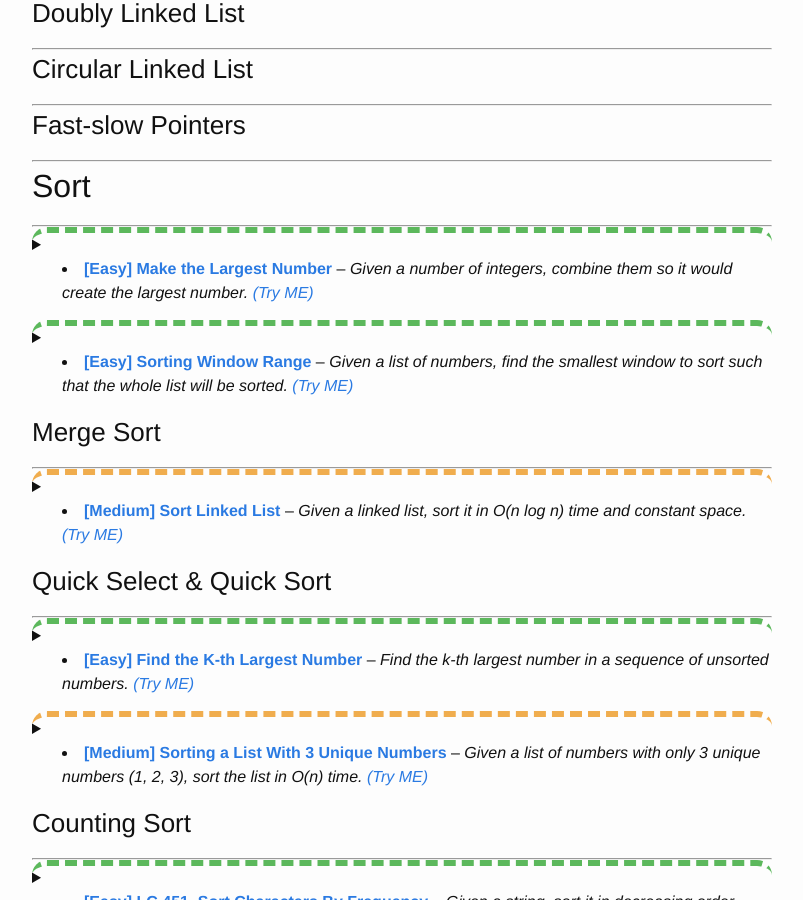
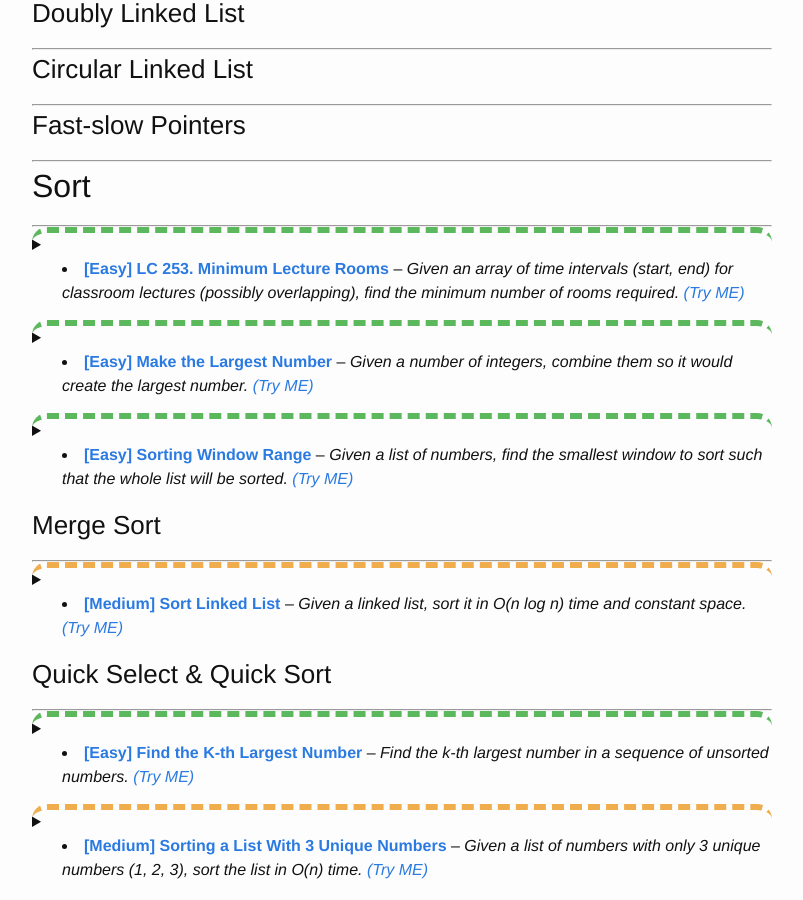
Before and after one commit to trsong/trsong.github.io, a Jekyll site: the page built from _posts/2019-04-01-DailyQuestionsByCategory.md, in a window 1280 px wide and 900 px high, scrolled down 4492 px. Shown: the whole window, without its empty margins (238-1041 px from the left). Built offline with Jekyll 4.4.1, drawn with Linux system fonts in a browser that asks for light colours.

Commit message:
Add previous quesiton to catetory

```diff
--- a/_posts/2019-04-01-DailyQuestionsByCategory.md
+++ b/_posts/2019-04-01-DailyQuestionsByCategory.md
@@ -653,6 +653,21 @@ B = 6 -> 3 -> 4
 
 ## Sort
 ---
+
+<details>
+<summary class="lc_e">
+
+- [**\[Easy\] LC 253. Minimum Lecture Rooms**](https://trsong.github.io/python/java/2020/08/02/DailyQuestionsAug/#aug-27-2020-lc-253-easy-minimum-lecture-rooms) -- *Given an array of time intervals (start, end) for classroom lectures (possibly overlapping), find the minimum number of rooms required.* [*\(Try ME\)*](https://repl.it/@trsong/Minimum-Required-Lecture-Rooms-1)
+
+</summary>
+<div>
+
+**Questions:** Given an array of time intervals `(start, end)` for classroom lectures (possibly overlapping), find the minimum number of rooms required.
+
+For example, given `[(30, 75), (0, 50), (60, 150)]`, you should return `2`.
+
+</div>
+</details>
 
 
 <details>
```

+---+

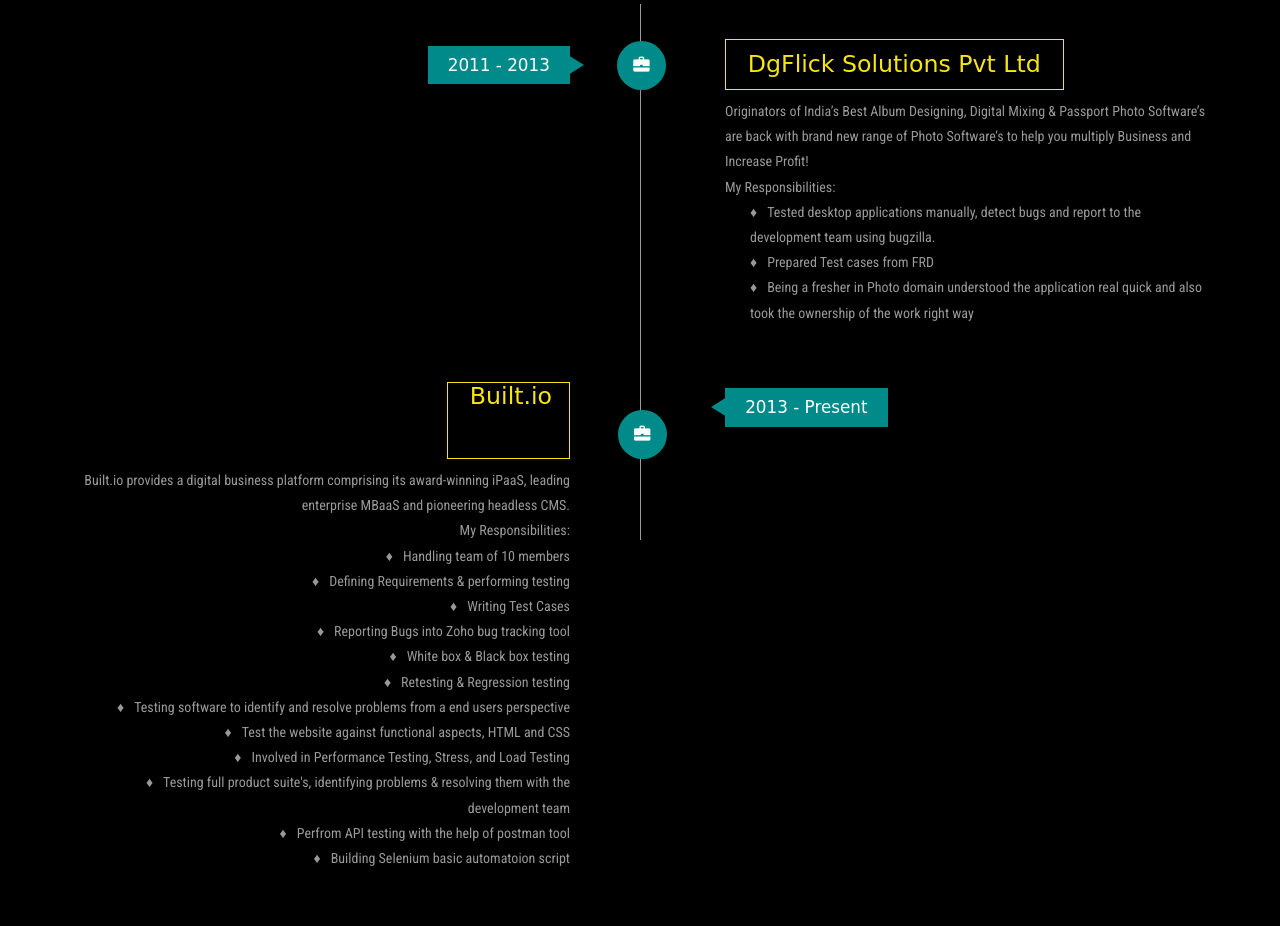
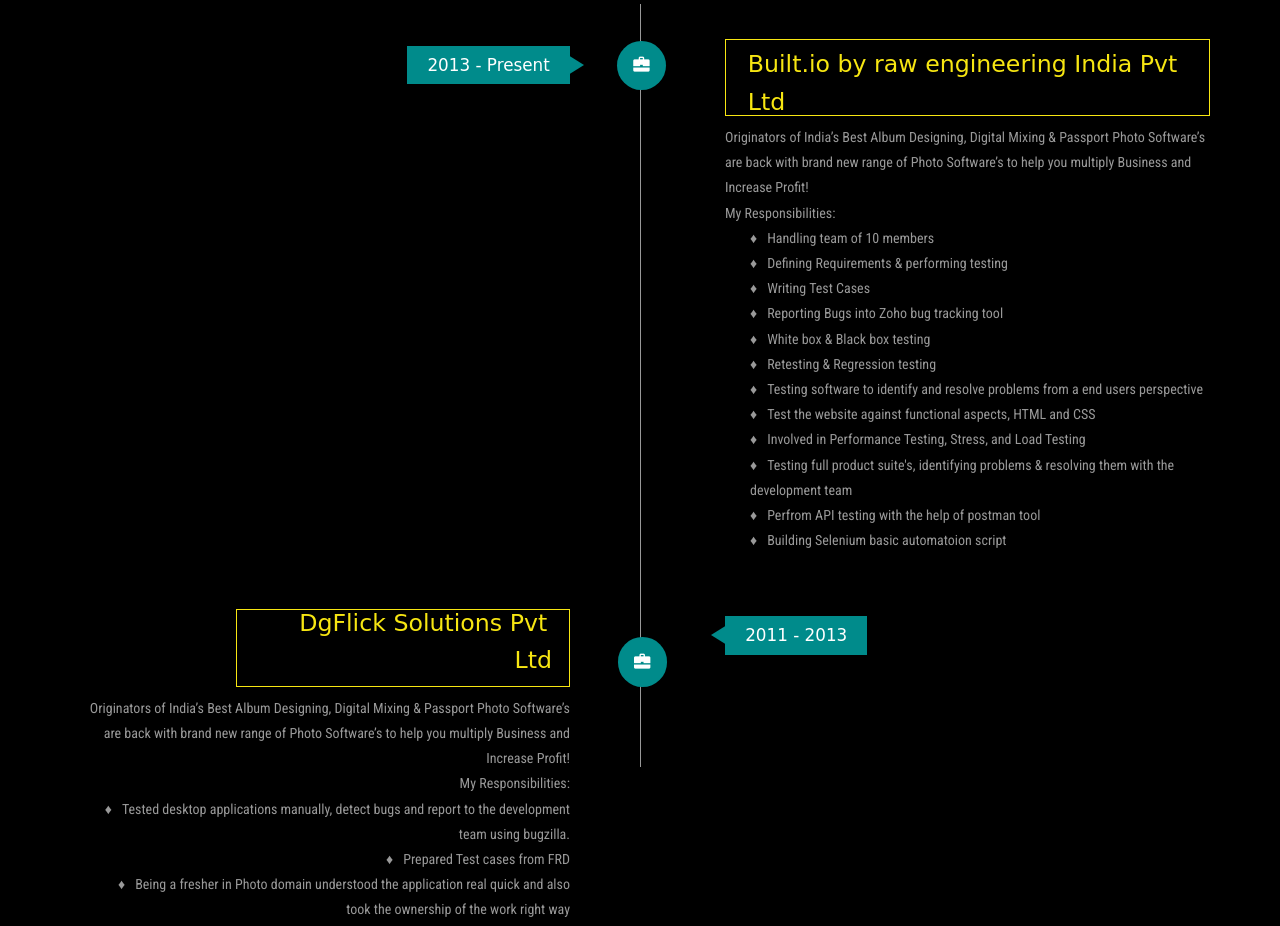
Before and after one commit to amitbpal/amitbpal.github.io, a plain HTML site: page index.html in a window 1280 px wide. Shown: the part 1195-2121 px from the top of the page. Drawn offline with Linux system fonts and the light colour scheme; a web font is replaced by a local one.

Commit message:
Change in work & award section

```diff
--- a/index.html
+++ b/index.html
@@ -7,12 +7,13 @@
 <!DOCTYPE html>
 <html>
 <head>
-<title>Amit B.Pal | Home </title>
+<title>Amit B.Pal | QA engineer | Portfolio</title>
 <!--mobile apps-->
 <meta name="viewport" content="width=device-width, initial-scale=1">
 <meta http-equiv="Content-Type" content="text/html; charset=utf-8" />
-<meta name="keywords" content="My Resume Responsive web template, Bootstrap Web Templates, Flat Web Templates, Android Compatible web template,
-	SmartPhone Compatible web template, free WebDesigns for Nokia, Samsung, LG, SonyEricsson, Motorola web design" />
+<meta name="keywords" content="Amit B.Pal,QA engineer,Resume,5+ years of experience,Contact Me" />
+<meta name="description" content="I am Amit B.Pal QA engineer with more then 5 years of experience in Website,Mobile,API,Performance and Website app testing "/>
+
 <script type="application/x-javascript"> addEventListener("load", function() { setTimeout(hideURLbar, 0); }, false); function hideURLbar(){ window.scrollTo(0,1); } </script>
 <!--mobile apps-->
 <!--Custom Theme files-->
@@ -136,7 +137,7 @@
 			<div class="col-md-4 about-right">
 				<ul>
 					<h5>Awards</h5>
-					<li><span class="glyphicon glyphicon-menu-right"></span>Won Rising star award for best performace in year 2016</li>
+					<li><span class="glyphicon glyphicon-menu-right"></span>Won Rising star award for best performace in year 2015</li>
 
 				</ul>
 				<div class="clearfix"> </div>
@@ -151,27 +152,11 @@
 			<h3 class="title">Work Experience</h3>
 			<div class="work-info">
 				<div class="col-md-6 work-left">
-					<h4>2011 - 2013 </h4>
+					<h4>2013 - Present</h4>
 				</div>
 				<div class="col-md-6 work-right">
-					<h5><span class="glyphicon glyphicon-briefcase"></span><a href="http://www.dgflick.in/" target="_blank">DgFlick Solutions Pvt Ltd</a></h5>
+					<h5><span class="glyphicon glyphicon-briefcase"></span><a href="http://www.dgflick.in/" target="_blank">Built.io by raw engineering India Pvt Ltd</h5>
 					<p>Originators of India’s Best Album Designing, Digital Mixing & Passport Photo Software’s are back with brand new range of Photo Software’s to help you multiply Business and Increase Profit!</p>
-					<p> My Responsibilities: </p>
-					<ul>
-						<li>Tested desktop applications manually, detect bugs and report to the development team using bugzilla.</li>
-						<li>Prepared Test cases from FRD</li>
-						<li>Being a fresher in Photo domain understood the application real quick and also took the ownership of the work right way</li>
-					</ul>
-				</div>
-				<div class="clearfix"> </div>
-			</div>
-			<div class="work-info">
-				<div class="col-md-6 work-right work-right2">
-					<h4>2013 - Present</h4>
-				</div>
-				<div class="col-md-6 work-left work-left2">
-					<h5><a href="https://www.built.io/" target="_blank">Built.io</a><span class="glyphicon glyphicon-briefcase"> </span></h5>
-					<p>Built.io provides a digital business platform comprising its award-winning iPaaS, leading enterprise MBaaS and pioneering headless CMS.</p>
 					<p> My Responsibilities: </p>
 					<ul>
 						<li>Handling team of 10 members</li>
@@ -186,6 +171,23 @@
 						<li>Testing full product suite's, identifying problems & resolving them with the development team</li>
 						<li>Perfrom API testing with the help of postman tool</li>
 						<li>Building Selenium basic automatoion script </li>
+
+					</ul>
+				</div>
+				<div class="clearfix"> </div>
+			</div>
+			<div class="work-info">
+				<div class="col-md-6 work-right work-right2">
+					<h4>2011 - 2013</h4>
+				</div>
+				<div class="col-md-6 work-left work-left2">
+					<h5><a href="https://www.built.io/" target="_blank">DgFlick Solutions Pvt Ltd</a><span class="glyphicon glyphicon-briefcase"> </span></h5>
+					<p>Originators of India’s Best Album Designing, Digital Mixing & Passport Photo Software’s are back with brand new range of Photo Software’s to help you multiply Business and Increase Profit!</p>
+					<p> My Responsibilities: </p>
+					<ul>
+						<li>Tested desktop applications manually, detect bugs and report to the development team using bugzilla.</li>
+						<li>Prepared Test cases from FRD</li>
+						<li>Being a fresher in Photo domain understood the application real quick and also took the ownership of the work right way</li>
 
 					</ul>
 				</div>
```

+---+

Working from the records above, write out verbatim only the lines from the line containing "Before and after one commit to trsong/trsong.github.io, a" through the line containing "Add previous quesiton to catetory".

• Reply:
Before and after one commit to trsong/trsong.github.io, a Jekyll site: the page built from _posts/2019-04-01-DailyQuestionsByCategory.md, in a window 1280 px wide and 900 px high, scrolled down 4492 px. Shown: the whole window, without its empty margins (238-1041 px from the left). Built offline with Jekyll 4.4.1, drawn with Linux system fonts in a browser that asks for light colours.

Commit message:
Add previous quesiton to catetory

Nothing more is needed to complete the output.